It was every parent’s worst nightmare. When Ward Webb was only 4 years old, he was outside playing when he came in contact with a live power line and was critically injured.
After Ward arrived at Children’s of Alabama, the trauma team worked to resuscitate him from the electrical injury. But even after he was stabilized, his survival remained uncertain. He had suffered third degree burns and would need multiple skin grafts to his head, back and legs.
“He was in an induced coma, and his doctor was afraid he was going to go into renal failure,” his mother, Marion Ward, recalls. “The days that followed were a roller coaster. One day he would be doing great, then his nurse would call to say he’d had a turn for the worse. And with anyone who’s been burned, you know ‘turn for the worse’ means infection.”

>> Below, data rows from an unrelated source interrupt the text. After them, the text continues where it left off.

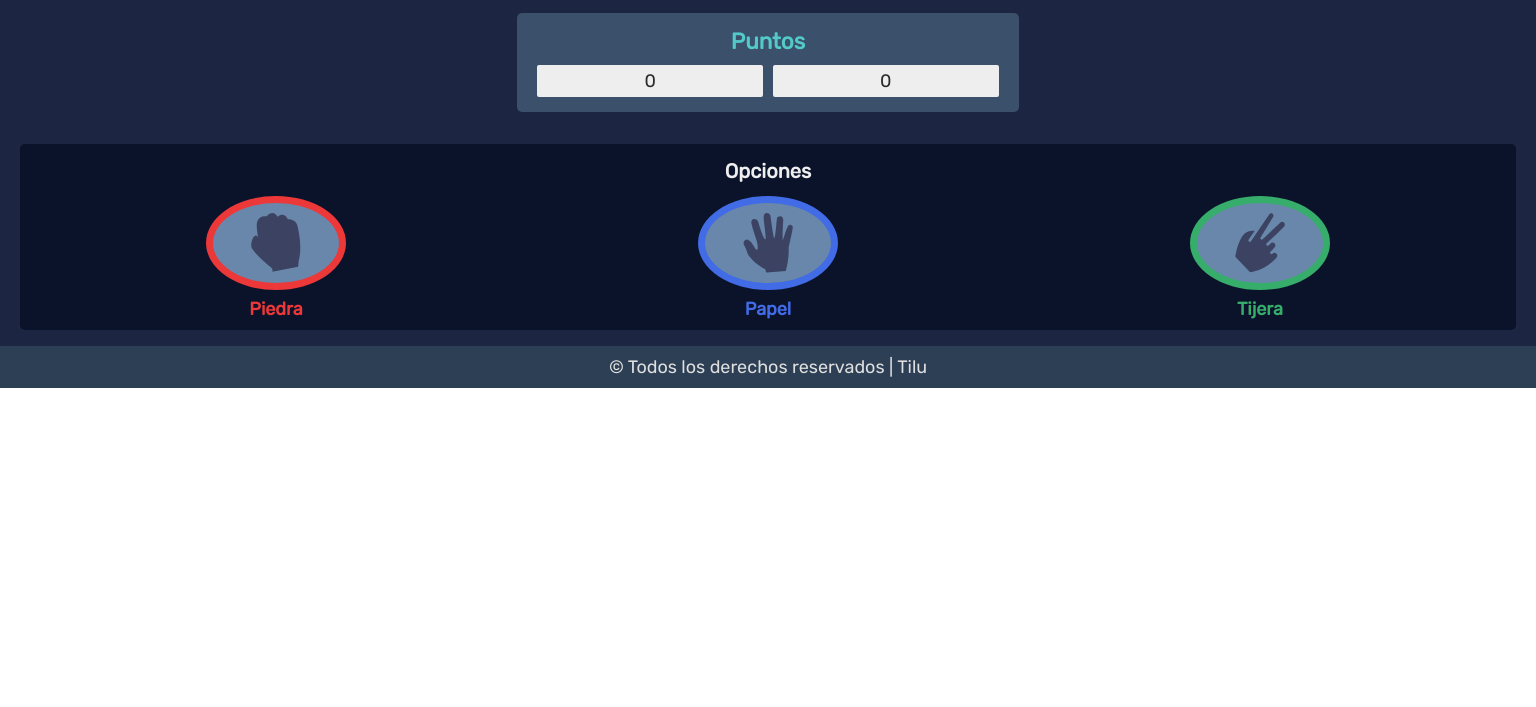
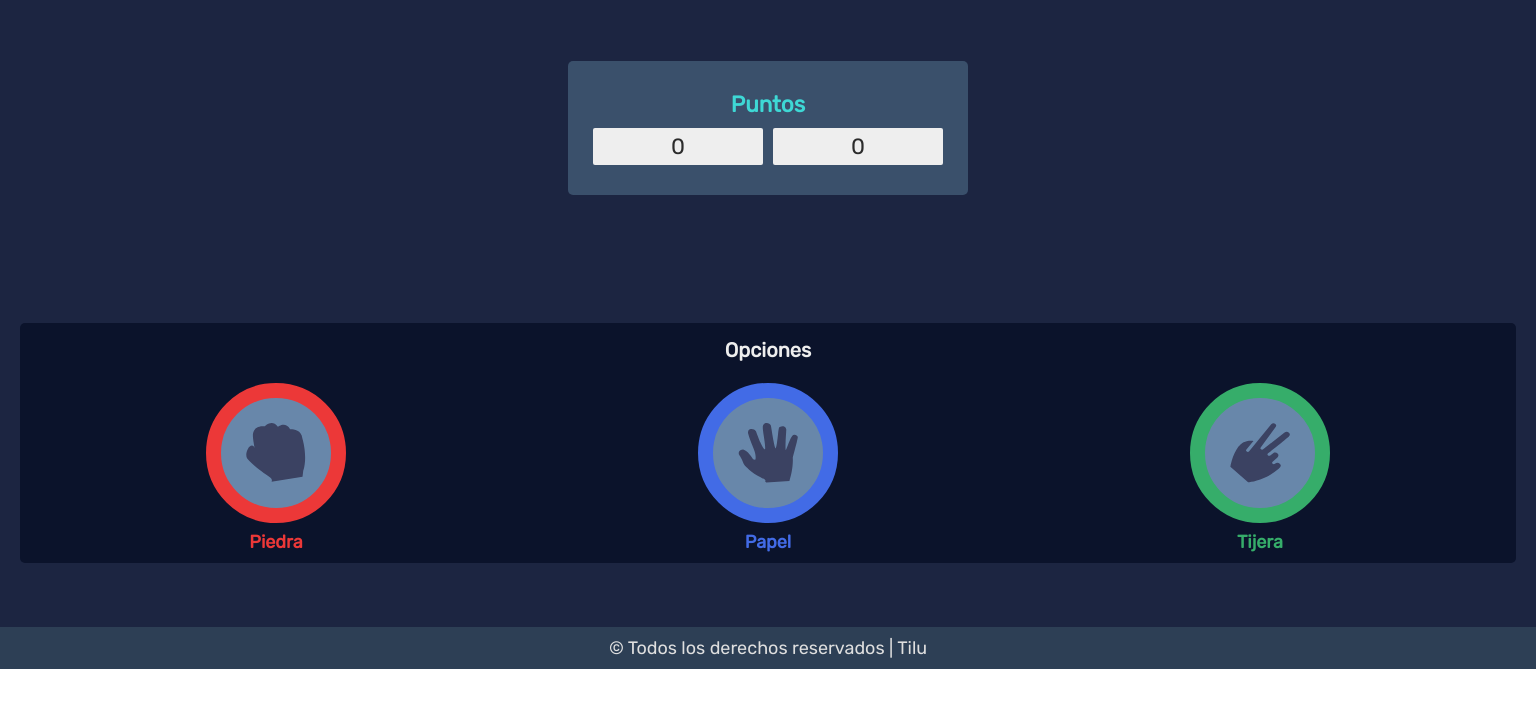
Before and after one commit to TiluXyZ/test-rps, a plain HTML site: page index.html in a window 1536 px wide. Shown: the part 67-774 px from the top of the page. Drawn offline with nearby package versions, Linux system fonts and the light colour scheme.

Commit message:
Ajustando el responsive design de escritorio y modificando el diseño de las opciones

```diff
--- a/css/styles.css
+++ b/css/styles.css
@@ -21,7 +21,7 @@ a {
   display: grid;
   grid-template-columns: repeat(3, 1fr);
   grid-template-rows: repeat(5, auto);
-  grid-gap: 1rem;
+  grid-gap: 4rem;
 }
 .container header {
   display: grid;
@@ -66,7 +66,7 @@ a {
   grid-column-end: 4;
   grid-row-start: 4;
   grid-row-end: 5;
-  grid-gap: 0.5rem;
+  grid-gap: 1rem;
 }
 .container .options h3 {
   grid-column-start: 1;
@@ -82,7 +82,7 @@ a {
   grid-column-end: 2;
   grid-row-start: 2;
   grid-row-end: 3;
-  row-gap: 0.5rem;
+  row-gap: 1rem;
 }
 .container .options .o-images .first {
   grid-column-start: 1;
@@ -204,7 +204,7 @@ header .title-h h1 {
   padding-left: 5px;
 }
 
-@media screen and (min-width: 230px) {
+@media screen and (min-width: 232px) {
   header {
     padding: 0 20px;
   }
@@ -222,7 +222,7 @@ header .title-h h1 {
   padding: 10px;
 }
 .score h2 {
-  color: #53cac8;
+  color: #3ed8d5;
   padding: 5px 0;
   text-align: center;
   font-size: 1.4rem;
@@ -239,15 +239,22 @@ header .title-h h1 {
 .score .s-panel .points {
   color: #2b2b2b;
   background-color: #eeeeee;
-  font-size: 1.125rem;
+  font-size: 22px;
   text-align: center;
   padding: 5px;
   border-radius: 2px;
 }
 
-@media screen and (min-width: 230px) and (max-width: 600px) {
+@media screen and (min-width: 340px) and (max-width: 600px) {
   .score {
     width: 200px;
+  }
+}
+@media screen and (min-width: 1500px) {
+  .score {
+    width: 400px;
+    margin: 0 auto;
+    padding: 25px 15px;
   }
 }
 .options {
@@ -265,17 +272,20 @@ header .title-h h1 {
 .options .o-images .option {
   display: flex;
   justify-content: center;
+  align-items: center;
   background-color: #6887aa;
   width: 140px;
+  height: 140px;
   margin: 0 auto;
   padding: 10px;
   border-radius: 100%;
   border-style: solid;
-  border-width: 7px;
+  border-width: 15px;
   cursor: pointer;
 }
 .options .o-images .option img {
-  width: 50px;
+  width: 60px;
+  height: 60px;
 }
 .options .o-images .first {
   border-color: #ec3838;
```
Also changed, not shown: 1 other file.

Five days after the accident, the decision was made to amputate both of Ward’s legs below the knee. Marion was devastated. “You have this perfect, healthy child and then all of the sudden that’s stripped from you completely. And it wasn’t like this just happened one day and it was gone in two weeks. It went on and on, and it’s been going on for 12 years now.”
Over those years, Ward has needed some 30 surgeries – and Marion says Children’s of Alabama and her son’s own courage have sustained her. “When Ward was so severely injured, the doctors and nurses surrounded us and gave us the information we needed. They were great, and even today his burn unit nurse, Wendy Pirkle, is a great friend of ours.”
Marion describes Ward as “the most courageous child I know.” Once he received his prostheses, nothing could hold him back. He started with recreational league football, then moved on to play for his third-grade elementary school team. He also snow skis, plays soccer and basketball and enjoys fishing and hunting.
But perhaps his greatest moment of triumph occurred in the fall of 2013, when he trotted onto the field as a middle linebacker for the Mountain Brook High School Spartans.
“When I saw Ward on TV the other night playing football, I was not surprised,” says Wendy. “I never had a doubt that he would turn out to be amazing. He has a wonderful spirit about him.”
Ward’s plastic surgeon, John Grant, MD, echoes her sentiments. “Kids like Ward are the reason we all get out of bed and come to work every day – the chance to work on challenging problems and ideally have good or excellent outcomes for our patients.”
“I look at him and in his 16 years, Ward has climbed more mountains that most of us will ever face,” says his mom. “And he’s gotten to the top of every one.”